Fed signals higher for longer, yields spike
As expected, the Federal Reserve did not raise interest rates at their latest meeting this week. What was less expected, was their Summary of Economic Projections (SEP), which outlines the future expected levels of interest rates, GDP, unemployment, etc., showing most Fed participants expected interest rates to remain at the current level well through 2024. In prior projections, interest rates were seen coming down sooner. This caused the yields on the 10 and 30-year treasuries to surge to new multi-decade high levels (~4.5% and ~4.55% respectively). This also caused stocks to sell off dramatically.
- The Fed’s projections have been wrong for a long time, so there is little reason to put too much stock in the new information
- That said, the Fed seems to be incorporating the recent strong economic data into its adjustment
- Chairman Powell, in the press conference following their announcement, tried to strike a balanced tone by continuing to stress the importance of bringing down inflation, while using the word “carefully” in reference to future policy
- When asked if a “soft landing” was their base case, the Chairman said it was not, however, their own projections point to exactly that kind of scenario
- All in all, it does seem as if higher interest rates are slowly filtering through the real economy
- Economic indicators, however, continue to show resilience, so it is hard to determine direction, barring an exogenous shock
UAW strike continues, more to come?
The United Autoworkers Union (UAW) seems likely to continue the strike that began last week. The two sides still seem far apart, with the UAW demanding 40% wage increases over four and a half years, while the automakers seem to be offering something closer to 20%. Elsewhere, the writers’ union continues its strike, and we are even hearing rumblings of potential strikes in the hospital sector. One of the unions representing nearly 80,000 workers at Kaiser Permanente, one of the largest hospital systems in the country, has authorized a strike if a deal isn't reached by the end of the month.
- Worker strikes are a result of the recent inflationary environment we experienced
- As workers see their cost of living increase and don’t feel their wages keeping up, they demand higher pay
- This creates a self-reinforcing cycle of sorts as companies are forced to either increase prices to compensate for higher wages or their profits decrease

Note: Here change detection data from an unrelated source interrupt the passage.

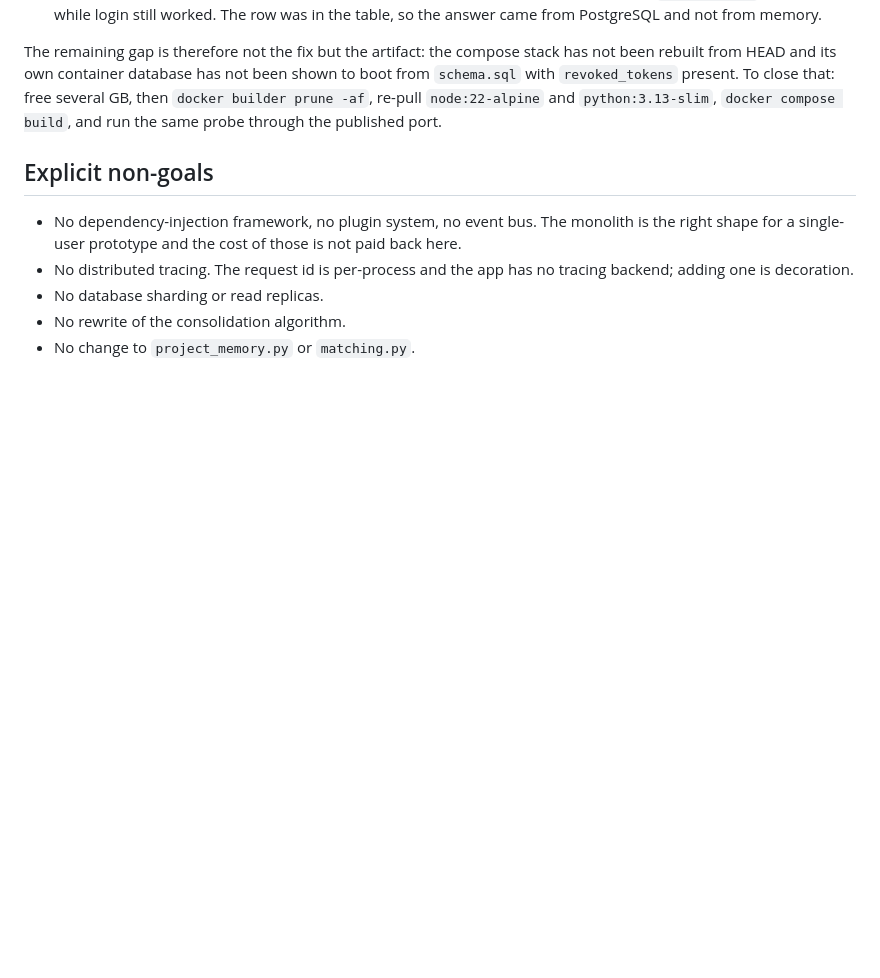
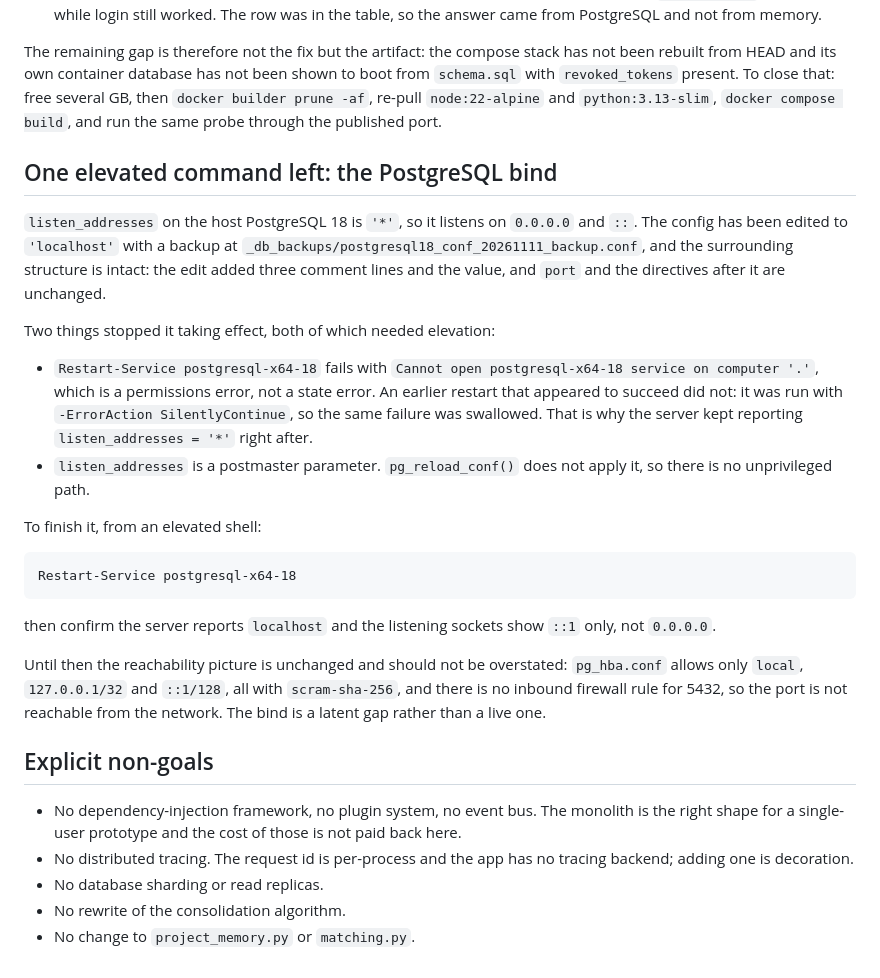
Before and after one commit to wladimirkarpicki/ai-delivery-assistant, a Markdown page: docs/REFACTORING-PLAN.md, the part around the change. Drawn GitHub-style; blank space fills up the shorter version.

Commit message:
docs: record the PostgreSQL bind change and the one elevated step left
listen_addresses on the host PostgreSQL 18 was '*', so it listened on
0.0.0.0 and ::. The config is now edited to 'localhost' with a backup at
_db_backups/postgresql18_conf_20261111_backup.conf.

Two things stopped it taking effect, and both are recorded because one of
them fooled me first. Restart-Service fails with "Cannot open
postgresql-x64-18 service on computer '.', which is a permissions error.
An earlier restart that appeared to succeed did not: it ran with
-ErrorAction SilentlyContinue, so the same failure was swallowed, and the
server kept reporting '*' immediately afterwards. Separately,
listen_addresses is a postmaster parameter, so pg_reload_conf() does not
apply it and there is no unprivileged path.

The section states the reachability picture as it actually stands rather
than as the bind alone would suggest: pg_hba.conf allows only local,
127.0.0.1/32 and ::1/128 with scram-sha-256, and no firewall rule opens
5432, so this is a latent gap rather than a live one.

````diff
--- a/docs/REFACTORING-PLAN.md
+++ b/docs/REFACTORING-PLAN.md
@@ -123,6 +123,40 @@ To close that: free several GB, then `docker builder prune -af`, re-pull
 `node:22-alpine` and `python:3.13-slim`, `docker compose build`, and run
 the same probe through the published port.
 
+## One elevated command left: the PostgreSQL bind
+
+`listen_addresses` on the host PostgreSQL 18 is `'*'`, so it listens on
+`0.0.0.0` and `::`. The config has been edited to `'localhost'` with a
+backup at `_db_backups/postgresql18_conf_20261111_backup.conf`, and the
+surrounding structure is intact: the edit added three comment lines and
+the value, and `port` and the directives after it are unchanged.
+
+Two things stopped it taking effect, both of which needed elevation:
+
+- `Restart-Service postgresql-x64-18` fails with `Cannot open
+  postgresql-x64-18 service on computer '.'`, which is a permissions
+  error, not a state error. An earlier restart that appeared to succeed
+  did not: it was run with `-ErrorAction SilentlyContinue`, so the same
+  failure was swallowed. That is why the server kept reporting
+  `listen_addresses = '*'` right after.
+- `listen_addresses` is a postmaster parameter. `pg_reload_conf()` does
+  not apply it, so there is no unprivileged path.
+
+To finish it, from an elevated shell:
+
+```
+Restart-Service postgresql-x64-18
+```
+
+then confirm the server reports `localhost` and the listening sockets
+show `::1` only, not `0.0.0.0`.
+
+Until then the reachability picture is unchanged and should not be
+overstated: `pg_hba.conf` allows only `local`, `127.0.0.1/32` and
+`::1/128`, all with `scram-sha-256`, and there is no inbound firewall
+rule for 5432, so the port is not reachable from the network. The bind
+is a latent gap rather than a live one.
+
 ## Explicit non-goals
 
 - No dependency-injection framework, no plugin system, no event bus. The
````
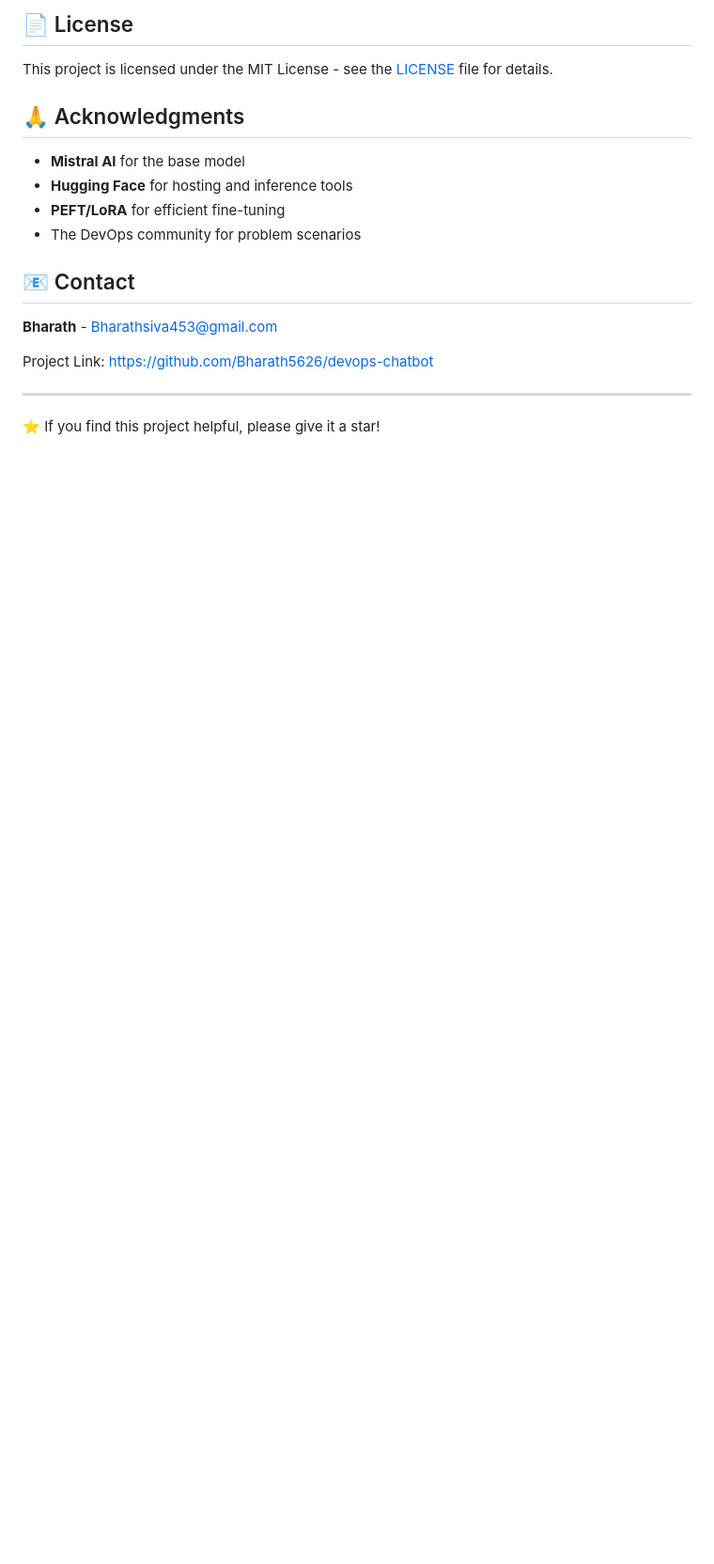
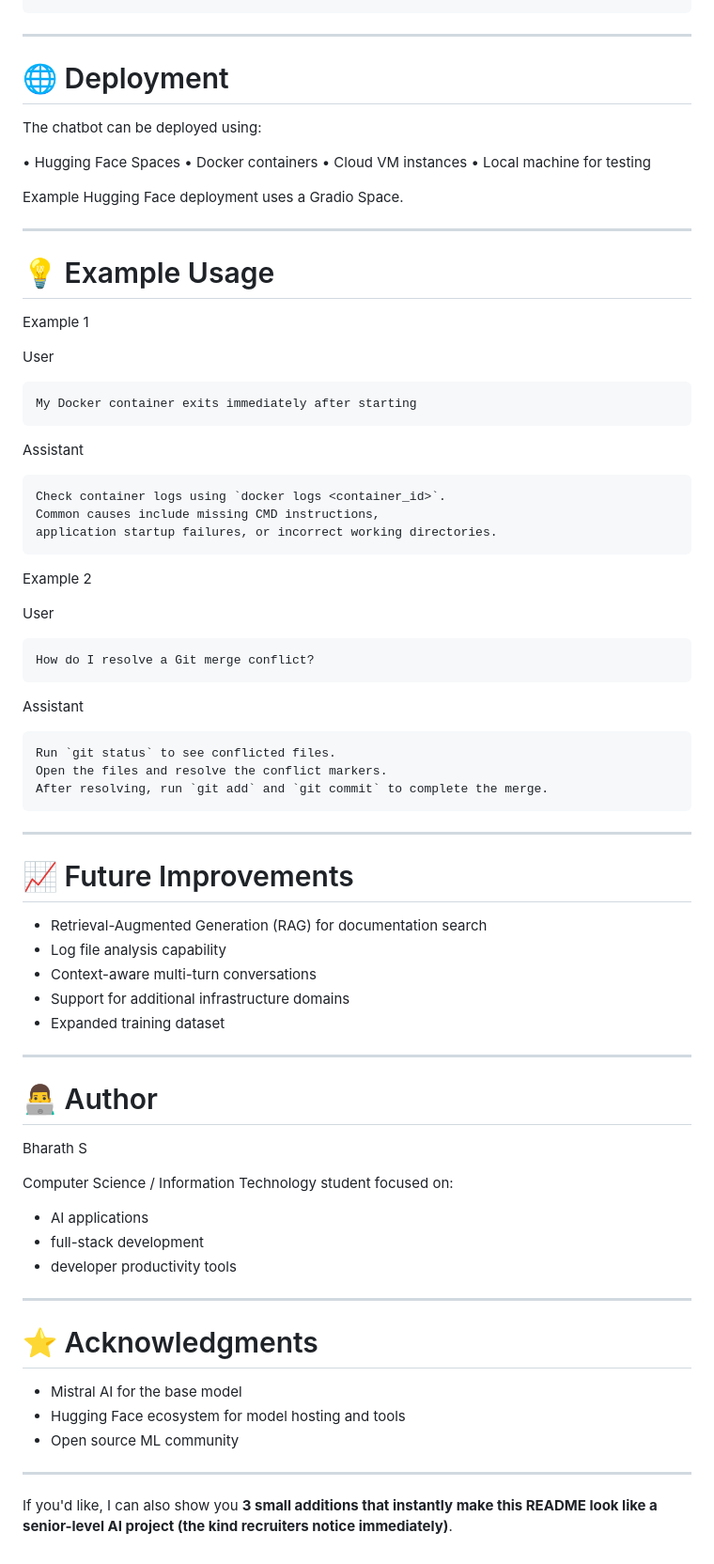
Before and after one commit to Bharath5626/AI-CHATBOT, a Markdown page: README.md, the part around one of its changes. Shown at 94% size. Rendered like a GitHub page; blank space fills up the shorter version.

````diff
--- a/README.md
+++ b/README.md
@@ -204,20 +127,83 @@ Contributions welcome! Please feel free to submit a Pull Request. For major chan
-## 📄 License
-
-This project is licensed under the MIT License - see the [LICENSE](LICENSE) file for details.
-
-## 🙏 Acknowledgments
-
-- **Mistral AI** for the base model
-- **Hugging Face** for hosting and inference tools
-- **PEFT/LoRA** for efficient fine-tuning
-- The DevOps community for problem scenarios
-
-## 📧 Contact
-
-**Bharath** - [Bharathsiva453@gmail.com](mailto:Bharathsiva453@gmail.com)
-
-Project Link: [https://github.com/Bharath5626/devops-chatbot](https://github.com/Bharath5626/devops-chatbot)
 
 ---
 
-⭐ If you find this project helpful, please give it a star!
+# 🌐 Deployment
+
+The chatbot can be deployed using:
+
+• Hugging Face Spaces
+• Docker containers
+• Cloud VM instances
+• Local machine for testing
+
+Example Hugging Face deployment uses a Gradio Space.
+
+---
+
+# 💡 Example Usage
+
+Example 1
+
+User
+
+```
+My Docker container exits immediately after starting
+```
+
+Assistant
+
+```
+Check container logs using `docker logs <container_id>`.
+Common causes include missing CMD instructions,
+application startup failures, or incorrect working directories.
+```
+
+Example 2
+
+User
+
+```
+How do I resolve a Git merge conflict?
+```
+
+Assistant
+
+```
+Run `git status` to see conflicted files.
+Open the files and resolve the conflict markers.
+After resolving, run `git add` and `git commit` to complete the merge.
+```
+
+---
+
+# 📈 Future Improvements
+
+* Retrieval-Augmented Generation (RAG) for documentation search
+* Log file analysis capability
+* Context-aware multi-turn conversations
+* Support for additional infrastructure domains
+* Expanded training dataset
+
+---
+
+# 👨‍💻 Author
+
+Bharath S
+
+Computer Science / Information Technology student focused on:
+
+* AI applications
+* full-stack development
+* developer productivity tools
+
+---
+
+# ⭐ Acknowledgments
+
+* Mistral AI for the base model
+* Hugging Face ecosystem for model hosting and tools
+* Open source ML community
+
+---
+
+If you'd like, I can also show you **3 small additions that instantly make this README look like a senior-level AI project (the kind recruiters notice immediately)**.
````
Also changed, not shown: other parts of README.md (+107 -184 lines).
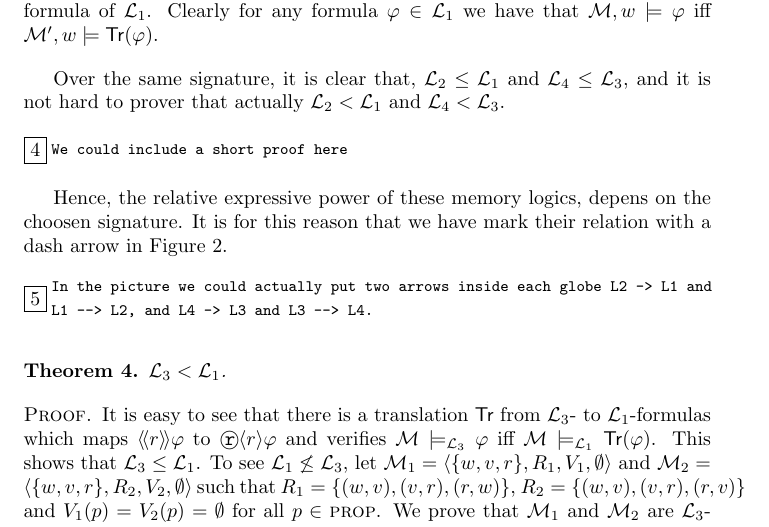
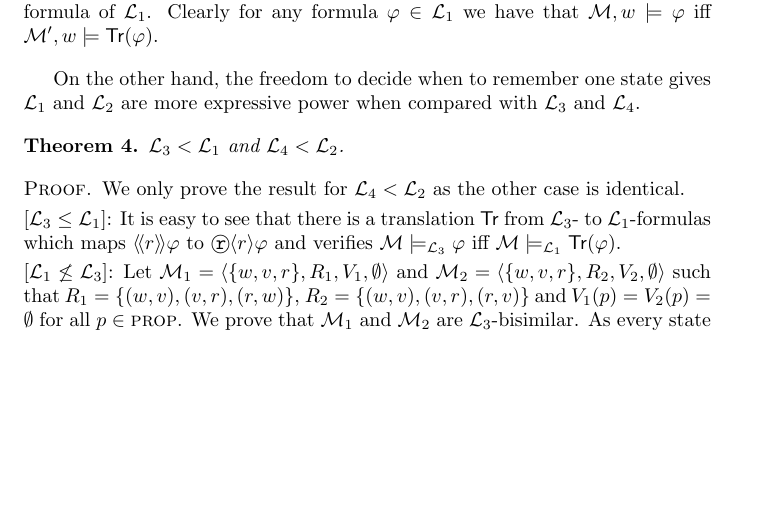
Before and after one commit to carlosareces/wollic08, a LaTeX paper (memory.tex, which reads expressivity.tex): part of page 9 of 23 before the commit and part of page 9 of 22 after it, cut so that both start at the same text, the shorter picture padded with empty space. Compiled offline with pdfLaTeX.

Commit message:
Draft of section expressivity

```diff
--- a/expressivity.tex
+++ b/expressivity.tex
@@ -83,30 +83,29 @@ Clearly for any formula $\varphi \in \cMLRK$ we have that
 $\gM,w \models \varphi$  iff $\gM',w \models \Tr(\varphi)$.
 \end{pf}
 
-Over the same signature, it is clear that, $\cMLRKE \le \cMLRK$ and
-$\cMLRKME \le \cMLRKM$, and it is not hard to prover that actually
-$\cMLRKE < \cMLRK$ and $\cMLRKME < \cMLRKM$.
+On the other hand, the freedom to decide when to remember one state
+gives $\cMLRK$ and $\cMLRKE$ are more expressive power when compared
+with $\cMLRKM$ and $\cMLRKME$.
 
-\tb{We could include a short proof here}
-
-Hence, the relative
-expressive power of these memory logics, depens on the choosen
-signature.  It is for this reason that we have mark their relation
-with a dash arrow in Figure~\ref{fig-expressivity}.
-
-\tb{In the picture we could actually put two arrows inside
-each globe L2 -> L1 and L1 --> L2, and L4 -> L3 and L3 --> L4.}
 
 \begin{thm}
-$\cMLRKM < \cMLRK$.
+$\cMLRKM < \cMLRK$ and $\cMLRKME < \cMLRKE$.
 \end{thm}
 
 \begin{pf}
-It is easy to see that there is a translation \Tr\ from $\cMLRKM$-
+We only prove the result for $\cMLRKME < \cMLRKE$ as the other case
+is identical.
+\smallskip
+
+\noindent
+$[\cMLRKM \leq \cMLRK]$: It is easy to see that there is a translation \Tr\ from $\cMLRKM$-
 to $\cMLRK$-formulas which maps $\ttup{r}\varphi$ to
 $\remember\diam{r}\varphi$ and verifies $\model \models_{\cMLRKM}
-\varphi$ iff $\model \models_{\cMLRK} \Tr(\varphi)$. This shows that
-$\cMLRKM \leq \cMLRK$. To see $\cMLRK \not\leq \cMLRKM$, let
+\varphi$ iff $\model \models_{\cMLRK} \Tr(\varphi)$.
+\smallskip
+
+\noindent
+$[\cMLRK \not\leq \cMLRKM]$: Let
 $\model_1=\diam{\{w,v,r\}, R_1, V_1, \emptyset}$ and
 $\model_2=\diam{\{w,v,r\}, R_2, V_2, \emptyset}$ such that
 $R_1=\{(w,v),(v,r),(r,w)\}$, $R_2=\{(w,v),(v,r),(r,v)\}$ and $V_1(p)
```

- If inflation remains structurally high, expect to see labor unions gain popularity not seen since the 1970s
Government shutdown looms
With Kevin McCarthy failing to appease the hard right wing of his party, the probability of a government shutdown increased this week. Without a stop-gap spending bill passed before the end of the month, the federal government will be forced to begin shutting down various agencies. A shutdown is expected to erase 0.2% from economic growth for each week that it lasts.
- The failure to advance the spending bill was due to 6 of the far right-leaning members of the House voting against it
- The far-right faction of the House wants more action as it relates to their opposition of funding the Ukraine war, our large debt load, and the ongoing border crisis
- The Senate may take the opportunity to vote on a short-term bill next week to prevent a shutdown
- However, the uncertainty is generally not good for financial markets, and the potential headwinds for the economy come at a precarious time